### Records for this exercise
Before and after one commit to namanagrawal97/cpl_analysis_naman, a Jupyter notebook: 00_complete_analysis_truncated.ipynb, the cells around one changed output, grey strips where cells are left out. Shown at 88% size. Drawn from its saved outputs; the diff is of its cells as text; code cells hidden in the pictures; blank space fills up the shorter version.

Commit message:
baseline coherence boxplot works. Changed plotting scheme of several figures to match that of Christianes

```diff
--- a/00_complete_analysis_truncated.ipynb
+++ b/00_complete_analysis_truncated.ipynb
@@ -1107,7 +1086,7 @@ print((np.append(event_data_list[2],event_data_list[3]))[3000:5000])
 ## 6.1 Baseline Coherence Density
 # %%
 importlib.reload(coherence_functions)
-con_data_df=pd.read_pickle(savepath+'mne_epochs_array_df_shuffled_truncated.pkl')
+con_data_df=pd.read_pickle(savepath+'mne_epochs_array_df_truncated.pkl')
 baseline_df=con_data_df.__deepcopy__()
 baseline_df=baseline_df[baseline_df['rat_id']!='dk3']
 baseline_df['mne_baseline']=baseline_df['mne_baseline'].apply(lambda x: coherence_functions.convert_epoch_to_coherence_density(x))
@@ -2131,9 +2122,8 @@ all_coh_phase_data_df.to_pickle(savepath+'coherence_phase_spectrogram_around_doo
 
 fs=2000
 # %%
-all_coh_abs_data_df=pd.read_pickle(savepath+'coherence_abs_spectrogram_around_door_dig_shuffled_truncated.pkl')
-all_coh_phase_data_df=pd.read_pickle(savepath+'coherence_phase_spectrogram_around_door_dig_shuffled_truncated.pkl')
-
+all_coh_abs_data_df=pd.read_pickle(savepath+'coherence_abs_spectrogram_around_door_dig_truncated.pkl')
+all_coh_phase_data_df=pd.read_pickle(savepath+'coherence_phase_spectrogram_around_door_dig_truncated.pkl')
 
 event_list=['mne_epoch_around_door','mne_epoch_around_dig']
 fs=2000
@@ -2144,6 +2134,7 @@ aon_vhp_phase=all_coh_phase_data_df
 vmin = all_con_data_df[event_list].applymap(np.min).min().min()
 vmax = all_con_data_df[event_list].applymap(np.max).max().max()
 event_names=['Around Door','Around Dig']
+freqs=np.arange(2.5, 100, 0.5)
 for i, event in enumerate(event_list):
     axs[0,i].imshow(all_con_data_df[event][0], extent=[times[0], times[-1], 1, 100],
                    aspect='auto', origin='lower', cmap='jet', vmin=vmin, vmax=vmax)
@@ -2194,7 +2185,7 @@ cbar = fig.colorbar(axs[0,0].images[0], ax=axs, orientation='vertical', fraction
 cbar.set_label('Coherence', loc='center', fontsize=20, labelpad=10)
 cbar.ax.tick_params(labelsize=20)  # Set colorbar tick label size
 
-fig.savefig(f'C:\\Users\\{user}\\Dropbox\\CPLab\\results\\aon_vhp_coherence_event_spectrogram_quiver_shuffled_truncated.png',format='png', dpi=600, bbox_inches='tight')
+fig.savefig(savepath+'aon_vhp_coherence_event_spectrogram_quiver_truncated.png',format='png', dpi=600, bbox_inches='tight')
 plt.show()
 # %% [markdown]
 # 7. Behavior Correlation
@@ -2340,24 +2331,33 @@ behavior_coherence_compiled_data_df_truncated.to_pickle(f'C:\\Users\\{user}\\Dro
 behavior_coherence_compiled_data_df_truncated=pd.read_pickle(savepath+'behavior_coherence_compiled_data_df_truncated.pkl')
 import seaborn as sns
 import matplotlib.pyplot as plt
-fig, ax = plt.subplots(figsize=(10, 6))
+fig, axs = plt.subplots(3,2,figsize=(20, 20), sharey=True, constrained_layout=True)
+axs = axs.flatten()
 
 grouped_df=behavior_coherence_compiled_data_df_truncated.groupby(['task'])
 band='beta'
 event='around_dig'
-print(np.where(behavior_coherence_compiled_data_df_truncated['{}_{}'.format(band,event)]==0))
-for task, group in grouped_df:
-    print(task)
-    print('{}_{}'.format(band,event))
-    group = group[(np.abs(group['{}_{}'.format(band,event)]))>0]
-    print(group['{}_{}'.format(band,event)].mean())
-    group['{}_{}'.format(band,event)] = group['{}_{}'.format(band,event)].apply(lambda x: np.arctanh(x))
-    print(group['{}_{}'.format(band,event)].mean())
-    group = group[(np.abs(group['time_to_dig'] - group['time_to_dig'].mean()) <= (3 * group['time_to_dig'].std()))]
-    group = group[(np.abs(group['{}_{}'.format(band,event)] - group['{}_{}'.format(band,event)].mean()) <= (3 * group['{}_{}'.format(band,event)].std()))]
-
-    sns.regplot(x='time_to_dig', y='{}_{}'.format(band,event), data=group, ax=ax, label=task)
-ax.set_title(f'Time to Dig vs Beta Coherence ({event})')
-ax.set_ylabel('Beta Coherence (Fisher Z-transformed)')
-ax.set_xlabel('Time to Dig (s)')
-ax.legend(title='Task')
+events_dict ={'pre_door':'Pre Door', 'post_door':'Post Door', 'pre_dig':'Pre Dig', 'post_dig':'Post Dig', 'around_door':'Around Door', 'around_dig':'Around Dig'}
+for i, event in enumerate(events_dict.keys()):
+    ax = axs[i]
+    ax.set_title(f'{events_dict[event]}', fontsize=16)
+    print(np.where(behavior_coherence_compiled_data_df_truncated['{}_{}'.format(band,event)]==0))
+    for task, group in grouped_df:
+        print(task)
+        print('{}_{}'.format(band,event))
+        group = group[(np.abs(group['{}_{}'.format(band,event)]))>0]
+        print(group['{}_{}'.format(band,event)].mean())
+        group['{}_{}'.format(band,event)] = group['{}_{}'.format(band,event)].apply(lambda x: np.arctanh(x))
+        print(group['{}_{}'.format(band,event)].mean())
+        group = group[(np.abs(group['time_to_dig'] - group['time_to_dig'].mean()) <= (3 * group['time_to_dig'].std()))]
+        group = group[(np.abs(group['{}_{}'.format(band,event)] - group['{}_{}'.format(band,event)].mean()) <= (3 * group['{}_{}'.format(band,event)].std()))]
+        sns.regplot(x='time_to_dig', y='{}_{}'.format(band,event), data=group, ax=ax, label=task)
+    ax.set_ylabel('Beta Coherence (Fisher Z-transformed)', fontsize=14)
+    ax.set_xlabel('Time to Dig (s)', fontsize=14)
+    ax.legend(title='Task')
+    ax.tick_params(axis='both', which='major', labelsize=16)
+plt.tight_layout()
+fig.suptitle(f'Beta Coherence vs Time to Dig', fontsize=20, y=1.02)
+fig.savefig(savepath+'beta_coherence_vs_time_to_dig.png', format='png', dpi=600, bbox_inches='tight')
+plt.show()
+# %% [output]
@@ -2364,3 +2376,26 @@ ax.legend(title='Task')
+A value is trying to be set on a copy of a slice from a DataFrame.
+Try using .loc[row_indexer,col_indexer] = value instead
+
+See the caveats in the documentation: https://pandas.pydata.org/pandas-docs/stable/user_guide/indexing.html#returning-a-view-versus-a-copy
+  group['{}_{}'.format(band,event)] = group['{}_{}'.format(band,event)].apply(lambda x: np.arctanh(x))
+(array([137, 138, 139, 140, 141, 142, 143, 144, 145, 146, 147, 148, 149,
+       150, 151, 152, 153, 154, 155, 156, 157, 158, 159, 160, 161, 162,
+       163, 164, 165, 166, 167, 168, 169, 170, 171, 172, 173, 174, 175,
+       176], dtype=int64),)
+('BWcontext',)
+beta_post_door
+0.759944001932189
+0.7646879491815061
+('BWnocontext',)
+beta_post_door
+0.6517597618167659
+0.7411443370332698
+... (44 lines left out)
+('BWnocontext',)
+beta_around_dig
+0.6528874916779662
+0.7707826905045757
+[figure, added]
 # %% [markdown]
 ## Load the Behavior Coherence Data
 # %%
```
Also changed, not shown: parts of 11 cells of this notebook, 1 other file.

### Task statement
Lines holding the word "fontsize" are the answer; copy every one from the records above.

### Written response
 cbar.set_label('Coherence', loc='center', fontsize=20, labelpad=10)
+    ax.set_title(f'{events_dict[event]}', fontsize=16)
+    ax.set_ylabel('Beta Coherence (Fisher Z-transformed)', fontsize=14)
+    ax.set_xlabel('Time to Dig (s)', fontsize=14)
+fig.suptitle(f'Beta Coherence vs Time to Dig', fontsize=20, y=1.02)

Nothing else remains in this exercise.